Consolidation of state powers and society in Russia: specifics of current international and domestic political context
Dr. Sci. (Pol.Sci.), Leading researcher, Institute of Sociology of the Federal Center of Theoretical and Applied Sociology of the Russian Academy of Sciences, Moscow, Russia email@example.com

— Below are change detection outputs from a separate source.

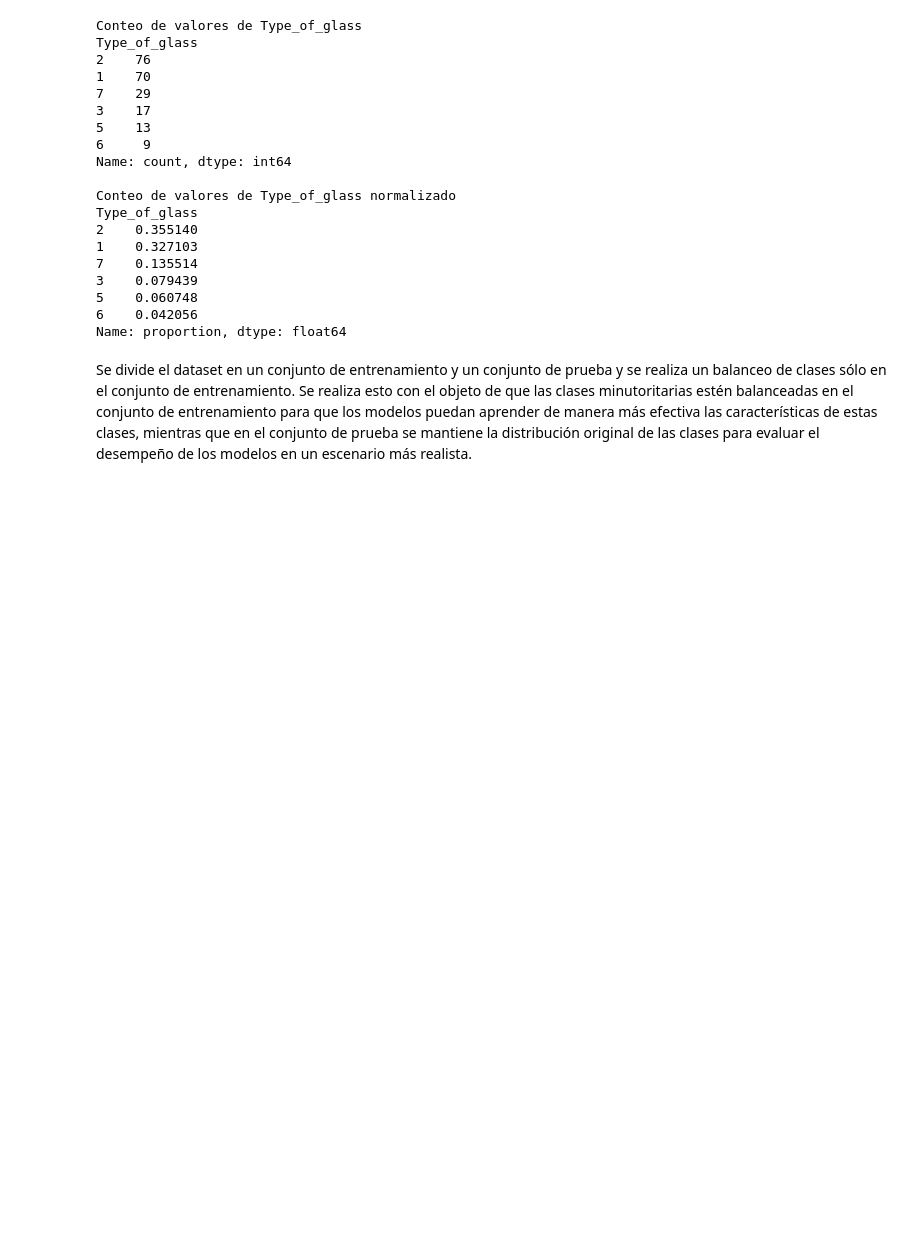
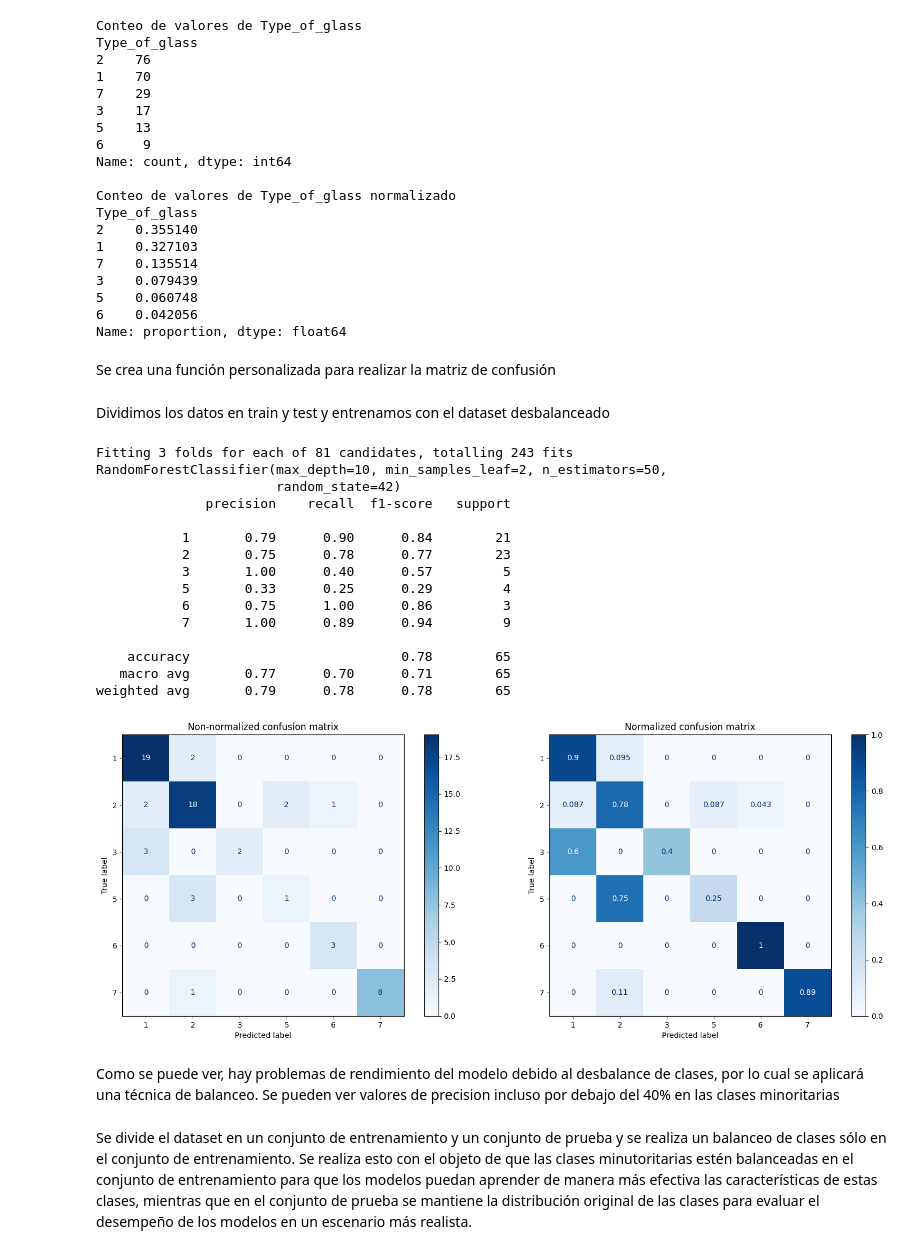
Before and after one commit to gabalvarezmc/MachineLearning_T4, a Jupyter notebook: Trabajo_Final_ML.ipynb, the cells around one changed output. Saved outputs shown, nothing was run; the diff lists cells and outputs as text; code cells hidden in the pictures; blank space fills up the shorter version.

Commit message:
Añadiendo entrenamiento desbalanceado

```diff
--- a/Trabajo_Final_ML.ipynb
+++ b/Trabajo_Final_ML.ipynb
@@ -351,3 +351,5 @@ Type_of_glass
 5    0.060748
 6    0.042056
 Name: proportion, dtype: float64
+# %% [markdown]
+Se crea una función personalizada para realizar la matriz de confusión
@@ -354,3 +372,50 @@ Name: proportion, dtype: float64
+# %% [markdown]
+Dividimos los datos en train y test y entrenamos con el dataset desbalanceado
+# %%
+df['Type_of_glass'] = y.astype(int).values
+X_train, X_test, y_train, y_test = train_test_split(df, y, test_size=0.3, random_state=42, stratify=y)
+X_train.drop(['Type_of_glass', 'Id_number'], axis = 1, inplace = True)
+X_test.drop(['Type_of_glass', 'Id_number'], axis = 1, inplace = True)
+
+clf_rf = RandomForestClassifier(random_state=42, bootstrap=True)
+
+# Definir los parámetros para GridSearchCV
+param_grid = {
+    'n_estimators': [50, 100, 200],
+    'max_depth': [10, 30, 50],
+    'min_samples_split': [2, 5, 10],
+    'min_samples_leaf': [1, 2, 4]
+}
+
+# Tune de hiper-parámetros
+model_random_forest = GridSearchCV(estimator=clf_rf, param_grid=param_grid,
+                           scoring='neg_log_loss', cv=3, verbose=2, n_jobs=-1)
+
+model_random_forest.fit(X_train, y_train)
+preds_random_forest = model_random_forest.predict(X_test)
+
+print(model_random_forest.best_estimator_)
+print(classification_report(y_test, preds_random_forest))
+custom_confusion_matrix(y_test, preds_random_forest, ["1", "2", "3", "5", "6", "7"])
+# %% [output]
+Fitting 3 folds for each of 81 candidates, totalling 243 fits
+RandomForestClassifier(max_depth=10, min_samples_leaf=2, n_estimators=50,
+                       random_state=42)
+              precision    recall  f1-score   support
+
+           1       0.79      0.90      0.84        21
+           2       0.75      0.78      0.77        23
+           3       1.00      0.40      0.57         5
+           5       0.33      0.25      0.29         4
+           6       0.75      1.00      0.86         3
+           7       1.00      0.89      0.94         9
+
+    accuracy                           0.78        65
+   macro avg       0.77      0.70      0.71        65
+weighted avg       0.79      0.78      0.78        65
+[figure, added]
+# %% [markdown]
+Como se puede ver, hay problemas de rendimiento del modelo debido al desbalance de clases, por lo cual se aplicará una técnica de balanceo. Se pueden ver valores de precision incluso por debajo del 40% en las clases minoritarias
 # %% [markdown]
 Se divide el dataset en un conjunto de entrenamiento y un conjunto de prueba y se realiza un balanceo de clases sólo en el conjunto de entrenamiento. Se realiza esto con el objeto de que las clases minutoritarias estén balanceadas en el conjunto de entrenamiento para que los modelos puedan aprender de manera más efectiva las características de estas clases, mientras que en el conjunto de prueba se mantiene la distribución original de las clases para evaluar el desempeño de los modelos en un escenario más realista.
 # %%
```
Also changed, not shown: parts of 3 cells of this notebook.
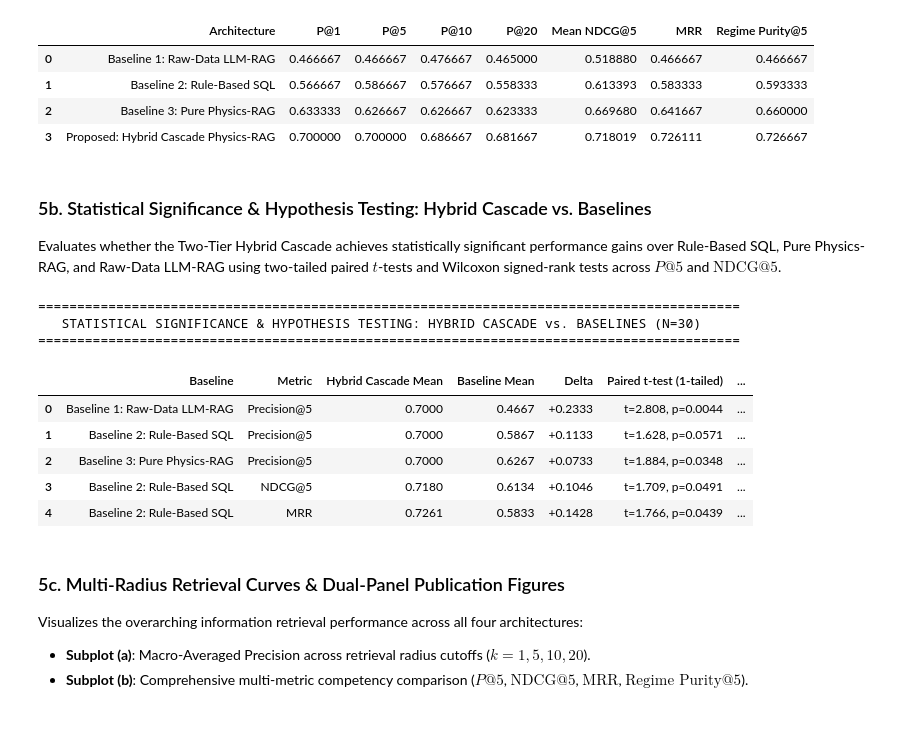
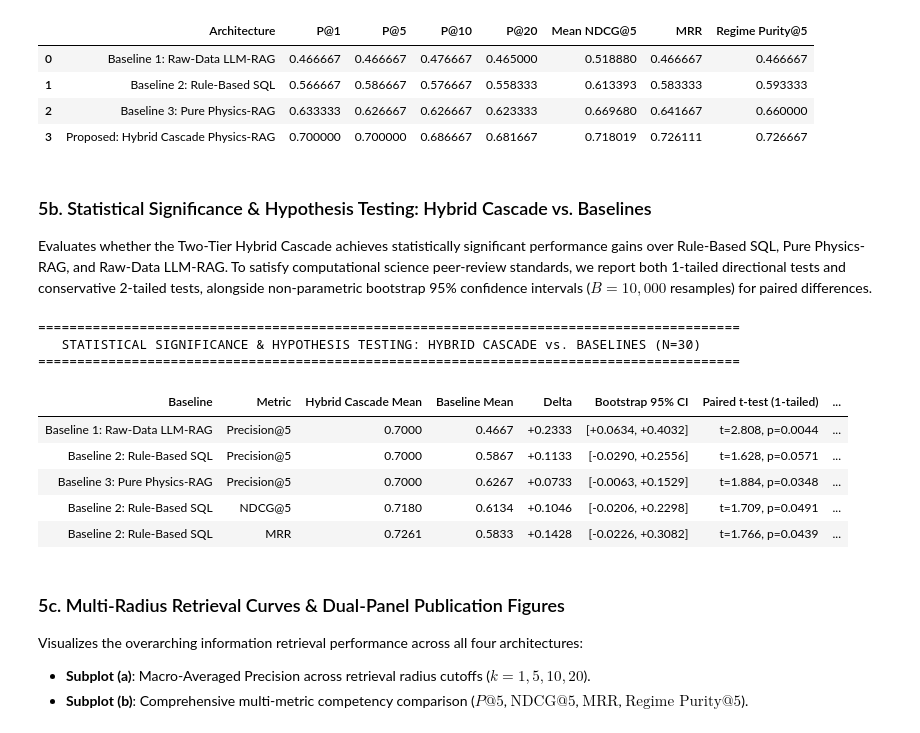
Before and after one commit to sam-tritto/unified-coastal-erosion-index, a Jupyter notebook: 04_Physics_RAG_Deployment.ipynb, the cells around one changed output. Drawn from its saved outputs; the diff is of its cells as text; code cells hidden in the pictures.

Commit message:
feat: add 1-tailed and 2-tailed statistical significance testing and bootstrap CIs to physics RAG evaluation

```diff
--- a/04_Physics_RAG_Deployment.ipynb
+++ b/04_Physics_RAG_Deployment.ipynb
@@ -810,10 +810,12 @@ Initializing Proposed: Two-Tier Hybrid Cascade Physics-RAG...
 | 3 | Proposed: Hybrid Cascade Physics-RAG | 0.700000 | 0.700000 | 0.686667 | 0.681667 | 0.718019 | 0.726111 | 0.726667 |
 # %% [markdown]
 ### 5b. Statistical Significance & Hypothesis Testing: Hybrid Cascade vs. Baselines
-Evaluates whether the Two-Tier Hybrid Cascade achieves statistically significant performance gains over Rule-Based SQL, Pure Physics-RAG, and Raw-Data LLM-RAG using two-tailed paired $t$-tests and Wilcoxon signed-rank tests across $P@5$ and $\text{NDCG}@5$.
+Evaluates whether the Two-Tier Hybrid Cascade achieves statistically significant performance gains over Rule-Based SQL, Pure Physics-RAG, and Raw-Data LLM-RAG. To satisfy computational science peer-review standards, we report both 1-tailed directional tests and conservative 2-tailed tests, alongside non-parametric bootstrap 95% confidence intervals ($B = 10,000$ resamples) for paired differences.
 # %%
 # -------------------------------------------------------------------------
-# Statistical Significance: Two-Tier Hybrid Cascade vs. Baselines (1-Tailed Directional Tests)
+# Statistical Significance & Hypothesis Testing: Two-Tier Hybrid Cascade vs. Baselines
+# Reports both 1-Tailed (directional pre-registered) and 2-Tailed (standard peer-review)
+# p-values alongside Bootstrap 95% Confidence Intervals for paired differences.
 # -------------------------------------------------------------------------
 p5_hybrid = df_hybrid_res["P@5"].values
 p5_sql = df_sql_res["P@5"].values
@@ -826,53 +828,78 @@ ndcg5_sql = df_sql_res["NDCG@5"].values
 mrr_hybrid = df_hybrid_res["MRR"].values
 mrr_sql = df_sql_res["MRR"].values
 
-def run_pairwise_stats(a, b, baseline_name, metric_name="Precision@5"):
-    delta = a.mean() - b.mean()
+def run_pairwise_stats(a, b, baseline_name, metric_name="Precision@5", n_boot=10000, seed=42):
+    delta = float(np.mean(a) - np.mean(b))
+    diffs = np.asarray(a, dtype=float) - np.asarray(b, dtype=float)
+
+    # Non-parametric Bootstrap 95% Confidence Interval for the mean difference
+    if len(diffs) >= 2 and not np.all(diffs == 0):
+        rng = np.random.default_rng(seed)
+        boot_idx = rng.choice(len(diffs), size=(n_boot, len(diffs)), replace=True)
+        boot_means = diffs[boot_idx].mean(axis=1)
+        ci_low, ci_high = np.percentile(boot_means, [2.5, 97.5])
+    else:
+        ci_low, ci_high = delta, delta
+
+    # 1-tailed and 2-tailed paired hypothesis testing
     if len(a) >= 2 and not np.all(a == b):
-        t_res, p_t = stats.ttest_rel(a, b, alternative="greater")
-        w_res = stats.wilcoxon(a, b, zero_method="wilcox", alternative="greater")
-        p_w = w_res.pvalue
-        w_stat = w_res.statistic
+        # Paired t-test
+        t_res_1, p_t_1tailed = stats.ttest_rel(a, b, alternative="greater")
+        t_res_2, p_t_2tailed = stats.ttest_rel(a, b, alternative="two-sided")
+
+        # Wilcoxon signed-rank test
+        w_res_1 = stats.wilcoxon(a, b, zero_method="wilcox", alternative="greater")
+        p_w_1tailed = w_res_1.pvalue
+        w_stat_1 = w_res_1.statistic
+
+        w_res_2 = stats.wilcoxon(a, b, zero_method="wilcox", alternative="two-sided")
+        p_w_2tailed = w_res_2.pvalue
+        w_stat_2 = w_res_2.statistic
     else:
-        t_res, p_t, w_stat, p_w = 0.0, 1.0, 0.0, 1.0
+        t_res_1, p_t_1tailed, p_t_2tailed = 0.0, 1.0, 1.0
+        w_stat_1, p_w_1tailed, p_w_2tailed = 0.0, 1.0, 1.0
+
     return {
         "Baseline": baseline_name,
         "Metric": metric_name,
-        "Hybrid Cascade Mean": f"{a.mean():.4f}",
-        "Baseline Mean": f"{b.mean():.4f}",
+        "Hybrid Cascade Mean": f"{np.mean(a):.4f}",
+        "Baseline Mean": f"{np.mean(b):.4f}",
         "Delta": f"{delta:+.4f}",
-        "Paired t-test (1-tailed)": f"t={t_res:.3f}, p={p_t:.4f}",
-        "Wilcoxon W (1-tailed)": f"W={w_stat:.1f}, p={p_w:.4f}",
-        "Significant (α=0.05)": bool(p_w < 0.05),
+        "Bootstrap 95% CI": f"[{ci_low:+.4f}, {ci_high:+.4f}]",
+        "Paired t-test (1-tailed)": f"t={t_res_1:.3f}, p={p_t_1tailed:.4f}",
+        "Paired t-test (2-tailed)": f"t={t_res_2:.3f}, p={p_t_2tailed:.4f}",
+        "Wilcoxon W (1-tailed)": f"W={w_stat_1:.1f}, p={p_w_1tailed:.4f}",
+        "Wilcoxon W (2-tailed)": f"W={w_stat_2:.1f}, p={p_w_2tailed:.4f}",
+        "Significant (2-tailed, α=0.05)": bool(p_t_2tailed < 0.05),
     }
 
-# Focused comparisons: Proposed Architecture vs. Baselines (excluding unneeded baseline-vs-baseline)
+# Focused comparisons: Proposed Architecture vs. Baselines
 sig_rows = [
     run_pairwise_stats(p5_hybrid, p5_llm, "Baseline 1: Raw-Data LLM-RAG", "Precision@5"),
     run_pairwise_stats(p5_hybrid, p5_sql, "Baseline 2: Rule-Based SQL", "Precision@5"),
     run_pairwise_stats(p5_hybrid, p5_phys, "Baseline 3: Pure Physics-RAG", "Precision@5"),
     run_pairwise_stats(ndcg5_hybrid, ndcg5_sql, "Baseline 2: Rule-Based SQL", "NDCG@5"),
     run_pairwise_stats(mrr_hybrid, mrr_sql, "Baseline 2: Rule-Based SQL", "MRR"),
 ]
 
 df_sig_hybrid = pd.DataFrame(sig_rows)
 print("\n==========================================================================================")
 print(f"   STATISTICAL SIGNIFICANCE & HYPOTHESIS TESTING: HYBRID CASCADE vs. BASELINES (N={N_BENCHMARK})")
 print("==========================================================================================")
 display(df_sig_hybrid)
 
 os.makedirs("reports/tables", exist_ok=True)
 df_sig_hybrid.to_csv("reports/tables/statistical_significance_hybrid_vs_baselines.csv", index=False)
 # %% [output]
 ==========================================================================================
    STATISTICAL SIGNIFICANCE & HYPOTHESIS TESTING: HYBRID CASCADE vs. BASELINES (N=30)
 ==========================================================================================
-|  | Baseline | Metric | Hybrid Cascade Mean | Baseline Mean | Delta | Paired t-test (1-tailed) | ... |
-| 0 | Baseline 1: Raw-Data LLM-RAG | Precision@5 | 0.7000 | 0.4667 | +0.2333 | t=2.808, p=0.0044 | ... |
-| 1 | Baseline 2: Rule-Based SQL | Precision@5 | 0.7000 | 0.5867 | +0.1133 | t=1.628, p=0.0571 | ... |
-| 2 | Baseline 3: Pure Physics-RAG | Precision@5 | 0.7000 | 0.6267 | +0.0733 | t=1.884, p=0.0348 | ... |
-| 3 | Baseline 2: Rule-Based SQL | NDCG@5 | 0.7180 | 0.6134 | +0.1046 | t=1.709, p=0.0491 | ... |
-| 4 | Baseline 2: Rule-Based SQL | MRR | 0.7261 | 0.5833 | +0.1428 | t=1.766, p=0.0439 | ... |
+| Baseline | Metric | Hybrid Cascade Mean | Baseline Mean | Delta | Bootstrap 95% CI | Paired t-test (1-tailed) | ... |
+| Baseline 1: Raw-Data LLM-RAG | Precision@5 | 0.7000 | 0.4667 | +0.2333 | [+0.0634, +0.4032] | t=2.808, p=0.0044 | ... |
+| Baseline 2: Rule-Based SQL | Precision@5 | 0.7000 | 0.5867 | +0.1133 | [-0.0290, +0.2556] | t=1.628, p=0.0571 | ... |
+| Baseline 3: Pure Physics-RAG | Precision@5 | 0.7000 | 0.6267 | +0.0733 | [-0.0063, +0.1529] | t=1.884, p=0.0348 | ... |
+| Baseline 2: Rule-Based SQL | NDCG@5 | 0.7180 | 0.6134 | +0.1046 | [-0.0206, +0.2298] | t=1.709, p=0.0491 | ... |
+| Baseline 2: Rule-Based SQL | MRR | 0.7261 | 0.5833 | +0.1428 | [-0.0226, +0.3082] | t=1.766, p=0.0439 | ... |
 # %% [markdown]
 ### 5c. Multi-Radius Retrieval Curves & Dual-Panel Publication Figures
 Visualizes the overarching information retrieval performance across all four architectures:
```
Also changed, not shown: parts of 1 cell of this notebook, 2 other files.
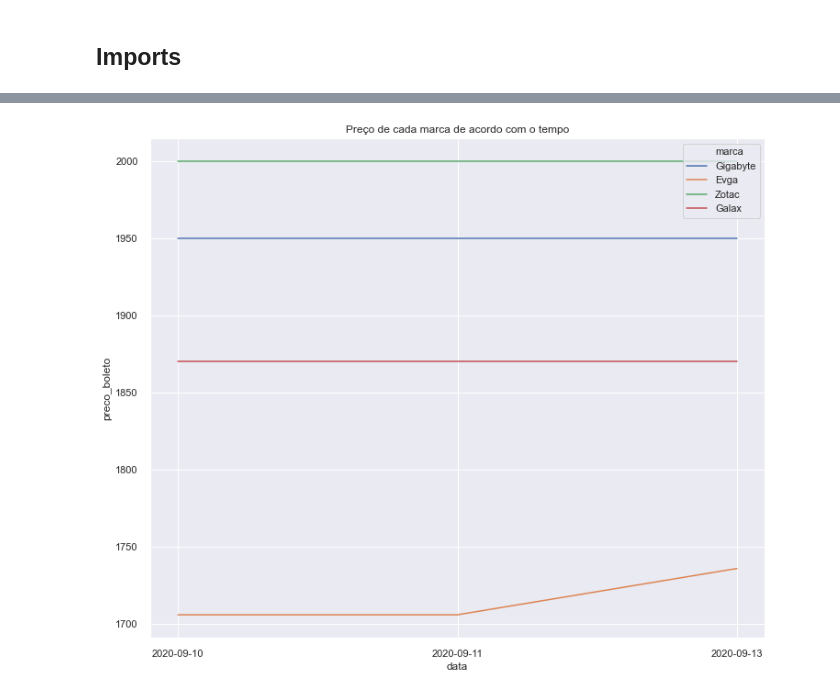
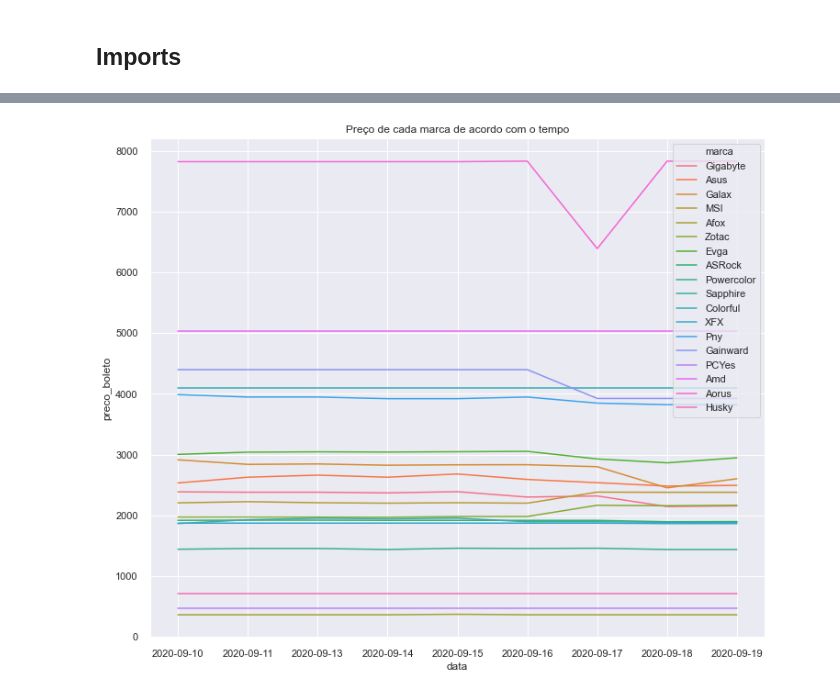
Before and after one commit to Ighus/ds_analysis_hardware_market, a Jupyter notebook: analysis.ipynb, the cells around one changed output, grey strips where cells are left out. Cells and saved outputs as stored; diff of their text form; code cells hidden in the pictures.

Commit message:
Ajustando o notebook de analise e adicionando novas visualizações

```diff
--- a/analysis.ipynb
+++ b/analysis.ipynb
@@ -51,0 +84,4 @@ df.sample(10)
+# %%
+indexNames = df.query('nome_produto.str.contains("SUPORTE") | nome_produto.str.contains("CASE")').index
+df.drop(indexNames , inplace=True)
+del df['nome_produto_resumido']
@@ -133,6 +124,14 @@ df.drop(indexNames , inplace=True)
 # %%
-placa = 'GTX 1660'
+placa = 'RX 5600'
 analise = df.query(f'nome_produto.str.contains("{placa}") & (~nome_produto.str.contains("TI") & ~nome_produto.str.contains("SUPER"))')
-(analise['preco_atual_cartao'].groupby(analise['marca']).mean())
-analise
+# (analise['preco_atual_cartao'].groupby(analise['marca']).mean())
+sns.set(rc={'figure.figsize':(12,10)})
+ax = sns.lineplot(
+    x="data",
+    y="preco_boleto",
+    hue='marca',
+    data=analise,
+    ci=None,
+    markers=True
+).set_title('Preço de cada marca de acordo com o tempo');
 # %% [output]
@@ -160,0 +139,13 @@ sns.palplot(sns.color_palette("husl", 8))
+# %%
+placa = 'GTX 1660 SUPER'
+analise = df.query(f'nome_produto.str.contains("{placa}")')
+# (analise['preco_atual_cartao'].groupby(analise['marca']).mean())
+sns.set(rc={'figure.figsize':(12,10)})
+ax = sns.lineplot(
+    x="data",
+    y="preco_boleto",
+    hue='marca',
+    data=analise,
+    ci=None,
+    markers=True
+).set_title('Preço de cada marca de acordo com o tempo');
@@ -161,13 +154,12 @@ sns.palplot(sns.color_palette("husl", 8))
 # %%
-# plt.figure(figsize=(30,19))
 sns.set(rc={'figure.figsize':(12,10)})
 ax = sns.lineplot(
     x="data",
     y="preco_boleto",
     hue='marca',
-    data=analise,
+    data=df,
     ci=None,
     markers=True
 ).set_title('Preço de cada marca de acordo com o tempo');
 # %% [output]
-[figure, old version]
+[figure, new version]
```
Also changed, not shown: parts of 21 cells of this notebook.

On the basis of a representative sociological survey the problem of relations between powers and society in contemporary Russia is analyzed. It is shown that aggravated international relations around 2014 “Ukrainian crisis” became a most important factor for consolidating powers and society. Special attention is paid to the analysis of Russians’ attitude to the latest political events, to major public institutions and activities of the President V. Putin. Two events became true symbols of 2014: reunification of Crimea with Russia and Sochi XXII Olympic Winter Games. Different in their contents, both events became associated in the public mind with the beginning of Russia’s resurgence as a world power. It is shown also that attitude of Russians to powers is a complex and contradictory set of individual components which do not form an interconnected and sufficiently broad social and political space. The social strata and groups with a positive or a negative attitude to the state power and authorities are very separated because of deep economic, territorial, social, cultural, generational and other differences. A deep socio-economic inequality in society is clearly manifested in attitudes of Russians to state powers. Absence of horizontal civil cohesion and uncertainty regarding foreign and domestic situation cause consolidation of Russian society around its political leader Vladimir Putin. Positive attitude to the president ensures stability of the existing socio-political regime, which, however, in the long term perspective does not preclude emergence of social and political conflicts that in the absence of broader civil consolidation can have irreversible consequences. In general, a set of indicators characterizing relationship between society and authorities demonstrate Russians’ support for external and internal policies of the state powers, although this support is not monolithic.